  • Published Date:
    Nov 21 2017
  • Source:
    Malar J. 16.
Filetype[PDF-1.65 MB]


Details:
  • Pubmed ID:
    29162113
  • Pubmed Central ID:
    PMC5697437
  • Description:
    Background

    Indoor residual spraying is one of the key vector control interventions for malaria control in Ethiopia. As malaria transmission is seasonal in most parts of Ethiopia, a single round of spraying can usually provide effective protection against malaria, provided the insecticide remains effective over the entire malaria transmission season. This experiment was designed to evaluate the residual efficacy of bendiocarb, pirimiphos-methyl, and two doses of propoxur on four different wall surfaces (rough mud, smooth mud, dung, and paint). Filter papers affixed to wall surfaces prior to spraying were analyzed to determine the actual concentration applied. Cone bioassays using a susceptible Anopheles arabiensis strain were done monthly to determine the time for which insecticides were effective in killing mosquitoes.

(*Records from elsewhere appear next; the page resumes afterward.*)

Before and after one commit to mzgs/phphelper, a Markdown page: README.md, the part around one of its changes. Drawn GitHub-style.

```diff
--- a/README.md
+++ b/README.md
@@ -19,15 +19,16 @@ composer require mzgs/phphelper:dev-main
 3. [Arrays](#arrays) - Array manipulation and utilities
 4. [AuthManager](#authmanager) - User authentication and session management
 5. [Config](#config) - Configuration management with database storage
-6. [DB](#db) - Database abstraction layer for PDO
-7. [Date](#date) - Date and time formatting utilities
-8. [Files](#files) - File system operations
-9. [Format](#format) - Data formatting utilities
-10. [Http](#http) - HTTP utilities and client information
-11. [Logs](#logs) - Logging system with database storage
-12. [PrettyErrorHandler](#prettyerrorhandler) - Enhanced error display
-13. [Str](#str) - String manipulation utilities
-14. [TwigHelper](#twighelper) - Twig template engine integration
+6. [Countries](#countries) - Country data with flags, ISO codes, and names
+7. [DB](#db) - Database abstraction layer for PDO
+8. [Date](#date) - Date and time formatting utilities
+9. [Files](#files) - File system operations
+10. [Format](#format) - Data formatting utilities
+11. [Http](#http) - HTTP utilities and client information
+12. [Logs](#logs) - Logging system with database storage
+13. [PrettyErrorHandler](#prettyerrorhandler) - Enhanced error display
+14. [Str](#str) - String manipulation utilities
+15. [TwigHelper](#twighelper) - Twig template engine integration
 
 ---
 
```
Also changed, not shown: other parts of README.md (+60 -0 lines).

    Results

    The mean insecticide dosage of bendiocarb applied to walls was 486 mg/m2 (target 400/mg). This treatment lasted 1 month or less on rough mud, smooth mud, and dung, but 4 months on painted surfaces. Pirimiphos-methyl was applied at 1854 mg/m2 (target 1000 mg/m2), and lasted between 4 and 6 months on all wall surfaces. Propoxur with a target dose of 1000 mg/m2 was applied at 320 mg/m2, and lasted 2 months or less on all surfaces, except painted surfaces (4 months). Propoxur with a target dose of 2000 mg/m2, was applied at 638 mg/m2, and lasted 3 months on rough mud, but considerably longer (5–7 months) on the other substrates.

    Conclusions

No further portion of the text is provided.